May 15, 2008
This is a 5-month long series of blog posts that are the entries in my journals written on most evenings as I hiked the Appalachian Trail in 1993. The journal entry appears first — indented — and then any additional commentary from my 15-years-removed perspective follows.
5/10/93 — Sat.
We only made a bit over ten miles today, but had little choice since there is nowhere else to stay for about five miles. We are sharing the Muskrat Creek shelter with a Dan and a guy from California who has sort of been traveling with Troll (Troll ate lunch here and then moved on).
I have yet to see a good sunset, which is a little disappointing, but I’m sure i will at some point. Anyway, I was thinking about it today and tryin gto figure out why exactly I am so fond of sunsets. Part of it is the color — to watch an orange orb slip slowly down over the horizon, distorting itself in the process as if someone were pressing a giant orange down into a thick, viscous surface. But part of it, too, is what a sunset signifies. It is the end of the day, when today turns into tonight. The next time the sun appears, today will be yesterday, a thing of the past — history. "Today" stops at the horizon. And a sunset — what a way to bid farewell to a day! Sometimes, there is not much to it, but, oh man when there is…! A beautiful sunset means something special has happened that day: fighting has stopped, a baby is born, two lovers have gazed into each other’s eyes. These things happen every day, in some shape or form, but a beautiful sunset makes one aware .
Backpacking. Let’s talk. it can be made to sound so much like a pasttime [sic], but it is really more than that. The facts: a person carries on his back everything he needs. This includes: his house (including bathroom, kitchen, and bedroom), a water treatment plant, a doctor’s office, and a grocery store (in a more literal sense than common usage). After getting up in the morning, a backpacker dismantles his entire house, and carries it for 8-10 hours. Then, he has to build his kitchen, make his bed, and cook himself dinner before he can sleep. Well, it was a different way of looking at things.
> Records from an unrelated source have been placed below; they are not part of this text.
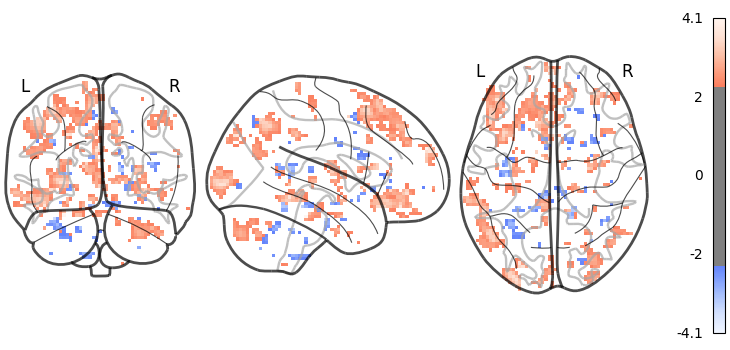
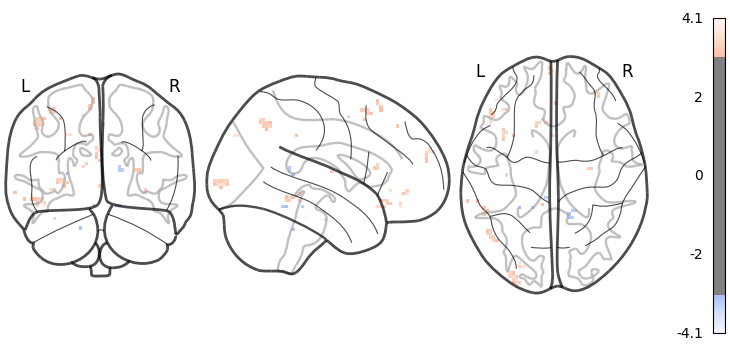
atlasreader plots + plots w. 0.001 pval

diff --git a/src/second_level.py b/src/second_level.py
@@ -6,22 +6,23 @@ from nilearn.glm.second_level import SecondLevelModel
 from nilearn import plotting
 from nilearn.plotting import plot_stat_map
 from scipy.stats import norm
+import atlasreader 
 
-from utils import load_all_flms
+from utils import load_all_flms, remove_flms
 
 def second_level(flms):
     '''
     Perform second level analysis on the data using already created first level models
     '''
-    # init second level model with smoothing parameter
-    second_level_mdl = SecondLevelModel(smoothing_fwhm=8.0)
+    # init second level model with smoothing parameter (njobs = -2 to use all cores EXCEPT 1 for faster compute)
+    second_level_mdl = SecondLevelModel(smoothing_fwhm=8.0, n_jobs=-2)
 
     # fit second level model
     second_level_mdl = second_level_mdl.fit(flms)
 
     return second_level_mdl
 
-def plot_wholebrain_contrasts(second_level_mdl, contrast = "positive_img - negative_img", pval = 0.01, save_path = None):
+def plot_wholebrain_contrasts(second_level_mdl, contrast = "positive_img - negative_img", pval = 0.001, save_path = None):
     '''
     Plot wholebrain contrasts for a group with a second level model
 
@@ -49,27 +50,45 @@ def plot_wholebrain_contrasts(second_level_mdl, contrast = "positive_img - negat
         surface_plot.savefig(save_path / "surface_plot.png")
         deep_plot.savefig(save_path / "deep_plot.png")
     
-    return surface_plot, deep_plot
+    return surface_plot, deep_plot, zmap_g
+
+def get_atlas(stat_map, save_path, pval:int=0.001): 
+    '''
+    Use atlas reader to extract coordinates 
+
+    Args
+        stat_map: fmri image statistical map (e.g., zmap_g)
+    '''
+    threshold = norm.isf(pval)
+
+    atlasreader.create_output(stat_map, voxel_thresh=threshold, cluster_extent=10, outdir=save_path)
+    
 
 def main(): 
     # define paths 
     path = pathlib.Path(__file__)
     data_path = path.parents[1] / "data" / "all_flms"
 
-    # load all first level models
-    flms_dict = load_all_flms(data_path)
+    # load all first level models (excludes subject 0119 based on sanity check)
+    flms_dict = load_all_flms(data_path, exclude_subjects=["0119"])
 
-    # get flms from dict
+    # get flms only 
     flms = [val for val in flms_dict.values()]
 
     # perform second level analysis
+    print("[INFO:] Making second level model ...")
     second_level_mdl = second_level(flms)
 
     # save path
     results_path = path.parents[1] / "results"
 
     # plot wholebrain contrasts
-    surface_plot, deep_plot = plot_wholebrain_contrasts(second_level_mdl,  save_path = results_path)
+    print("[INFO:] Plotting results ...")
+    surface_plot, deep_plot, zmap_g = plot_wholebrain_contrasts(second_level_mdl, pval=0.001, save_path = results_path)
 
+    # read atlas 
+    print("[INFO:] Finding clusters ...")
+    atlas = get_atlas(zmap_g, results_path / "atlas_reader", pval=0.001)
+    
 if __name__ == "__main__":
     main()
P.S. We crossed the N.C.-GA line today
One of the careers I was mulling over when I started hiking was to be a professional writer — essayist, actually. I’d tried to garner some interest among several publications in support of my doing some writing from the trail, with no luck. Clearly, this was one of the evenings when I was "trying out" some things (one of the definitions of "essay" being "try out").